  • Roy Costa

    These factors unfortunately can be found in many of our aging dairies, only one new dairy has been constructed in the last few years and many operations are 50 years old plus. The dairy industry is under some very strict price pressure, economics are important underlying factor that is not appreciated. Listeria contamination is a systemic problem that takes more than superficial treatment to address. Much more agressive actions are needed by the dairy industry. Two other drivers are increased testing and better diagnostics that are driving reported incidence.

  • Gary

    Honestly, this isn’t really a shock. When you face an issue of this magnitude in all of your facilities the food safety/quality culture is just not there. Upper management either did not supply adequate resources to enable a strong culture of food safety/quality (which is likely) or it wasn’t take seriously at any level in any of the facilities.
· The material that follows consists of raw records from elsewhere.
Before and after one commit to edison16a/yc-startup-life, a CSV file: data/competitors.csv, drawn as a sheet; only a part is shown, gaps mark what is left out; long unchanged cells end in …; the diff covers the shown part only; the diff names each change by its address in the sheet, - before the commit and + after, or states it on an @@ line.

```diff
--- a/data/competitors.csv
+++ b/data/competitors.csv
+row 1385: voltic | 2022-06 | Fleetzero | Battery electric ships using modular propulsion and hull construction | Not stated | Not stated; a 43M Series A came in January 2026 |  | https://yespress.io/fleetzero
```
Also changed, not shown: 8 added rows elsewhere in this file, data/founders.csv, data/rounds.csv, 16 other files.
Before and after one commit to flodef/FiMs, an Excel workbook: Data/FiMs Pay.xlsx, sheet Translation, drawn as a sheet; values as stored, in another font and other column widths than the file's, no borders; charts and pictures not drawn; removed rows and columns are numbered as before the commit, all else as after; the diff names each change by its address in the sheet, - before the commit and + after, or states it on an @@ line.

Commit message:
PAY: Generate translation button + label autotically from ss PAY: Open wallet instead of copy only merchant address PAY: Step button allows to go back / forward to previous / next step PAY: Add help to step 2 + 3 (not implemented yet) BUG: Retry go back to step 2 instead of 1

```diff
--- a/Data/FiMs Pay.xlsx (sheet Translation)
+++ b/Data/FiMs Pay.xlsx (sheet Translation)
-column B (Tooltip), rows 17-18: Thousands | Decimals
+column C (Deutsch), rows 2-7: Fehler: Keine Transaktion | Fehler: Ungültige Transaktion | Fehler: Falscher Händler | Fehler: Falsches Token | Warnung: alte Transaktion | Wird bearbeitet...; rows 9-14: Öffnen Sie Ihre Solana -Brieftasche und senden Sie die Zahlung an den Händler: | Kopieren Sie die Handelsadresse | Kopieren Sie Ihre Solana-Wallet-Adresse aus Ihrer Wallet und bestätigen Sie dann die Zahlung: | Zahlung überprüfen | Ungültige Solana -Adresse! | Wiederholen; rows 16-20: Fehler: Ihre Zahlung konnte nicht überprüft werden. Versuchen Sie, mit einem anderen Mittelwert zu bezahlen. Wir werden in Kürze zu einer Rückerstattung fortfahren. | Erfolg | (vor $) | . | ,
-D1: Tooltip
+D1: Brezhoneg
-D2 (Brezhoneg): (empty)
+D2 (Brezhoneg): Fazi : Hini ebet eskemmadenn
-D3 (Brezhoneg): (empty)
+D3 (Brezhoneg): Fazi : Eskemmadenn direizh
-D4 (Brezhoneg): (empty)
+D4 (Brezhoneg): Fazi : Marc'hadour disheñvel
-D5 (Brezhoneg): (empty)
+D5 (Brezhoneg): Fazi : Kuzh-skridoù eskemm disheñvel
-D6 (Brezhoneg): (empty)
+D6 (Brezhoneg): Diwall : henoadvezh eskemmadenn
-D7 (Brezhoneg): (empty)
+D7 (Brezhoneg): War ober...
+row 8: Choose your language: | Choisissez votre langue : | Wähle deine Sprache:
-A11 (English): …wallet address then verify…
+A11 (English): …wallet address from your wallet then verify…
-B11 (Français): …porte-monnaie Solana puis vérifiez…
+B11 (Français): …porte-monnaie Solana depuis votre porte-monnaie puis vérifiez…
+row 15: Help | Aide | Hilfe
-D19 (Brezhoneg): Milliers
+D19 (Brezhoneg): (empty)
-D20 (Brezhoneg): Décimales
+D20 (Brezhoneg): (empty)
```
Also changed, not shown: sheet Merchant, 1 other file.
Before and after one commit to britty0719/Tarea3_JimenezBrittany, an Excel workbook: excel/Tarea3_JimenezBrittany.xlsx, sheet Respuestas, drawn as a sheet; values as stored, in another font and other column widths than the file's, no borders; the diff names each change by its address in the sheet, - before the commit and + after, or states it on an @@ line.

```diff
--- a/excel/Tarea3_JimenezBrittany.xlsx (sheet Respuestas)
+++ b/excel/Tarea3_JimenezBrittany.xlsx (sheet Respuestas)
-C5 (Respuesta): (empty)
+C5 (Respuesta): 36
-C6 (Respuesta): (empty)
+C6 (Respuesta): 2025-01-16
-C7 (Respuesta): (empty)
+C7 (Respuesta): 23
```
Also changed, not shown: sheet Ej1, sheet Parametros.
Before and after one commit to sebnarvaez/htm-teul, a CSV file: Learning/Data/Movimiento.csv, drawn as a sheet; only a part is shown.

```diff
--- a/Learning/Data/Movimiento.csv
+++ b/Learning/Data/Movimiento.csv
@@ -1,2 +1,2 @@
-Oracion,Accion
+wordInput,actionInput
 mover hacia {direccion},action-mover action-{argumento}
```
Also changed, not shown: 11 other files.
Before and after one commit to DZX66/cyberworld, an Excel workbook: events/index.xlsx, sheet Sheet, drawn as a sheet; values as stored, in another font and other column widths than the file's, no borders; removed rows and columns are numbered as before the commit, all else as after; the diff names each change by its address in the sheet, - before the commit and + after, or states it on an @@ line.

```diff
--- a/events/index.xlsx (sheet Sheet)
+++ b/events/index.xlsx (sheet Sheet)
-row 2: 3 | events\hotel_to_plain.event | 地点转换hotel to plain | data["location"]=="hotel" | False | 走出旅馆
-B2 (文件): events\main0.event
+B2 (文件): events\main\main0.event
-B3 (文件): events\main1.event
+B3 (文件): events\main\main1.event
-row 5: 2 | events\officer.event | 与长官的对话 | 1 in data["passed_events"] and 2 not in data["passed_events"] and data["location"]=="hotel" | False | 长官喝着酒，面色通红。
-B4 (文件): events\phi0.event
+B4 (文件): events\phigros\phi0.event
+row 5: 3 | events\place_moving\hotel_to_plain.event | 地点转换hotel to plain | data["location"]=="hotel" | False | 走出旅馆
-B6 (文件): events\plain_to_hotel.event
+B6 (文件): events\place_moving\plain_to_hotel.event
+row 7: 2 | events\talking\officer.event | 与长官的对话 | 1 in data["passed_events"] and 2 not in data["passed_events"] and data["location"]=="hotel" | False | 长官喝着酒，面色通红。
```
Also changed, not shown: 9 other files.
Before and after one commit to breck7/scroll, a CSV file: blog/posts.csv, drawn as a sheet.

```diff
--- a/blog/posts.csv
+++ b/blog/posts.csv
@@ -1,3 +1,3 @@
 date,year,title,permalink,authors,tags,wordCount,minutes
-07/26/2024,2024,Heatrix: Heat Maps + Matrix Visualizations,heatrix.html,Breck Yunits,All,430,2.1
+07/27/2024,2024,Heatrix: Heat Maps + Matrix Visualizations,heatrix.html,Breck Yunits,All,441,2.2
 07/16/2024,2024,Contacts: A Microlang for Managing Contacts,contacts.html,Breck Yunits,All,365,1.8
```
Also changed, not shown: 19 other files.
It tells me senior management is wholly to blame.

  • Vicki

    WOW!!! How were none of these caught earlier??

  • L Studevant

    Human error or oversite to preventable problems is all too often STILL the problem. How long until environmental health is taken seriously?

  • Sherry April Bailey

    For Whom The Bell Tolls, Flee From Blue Bell Products!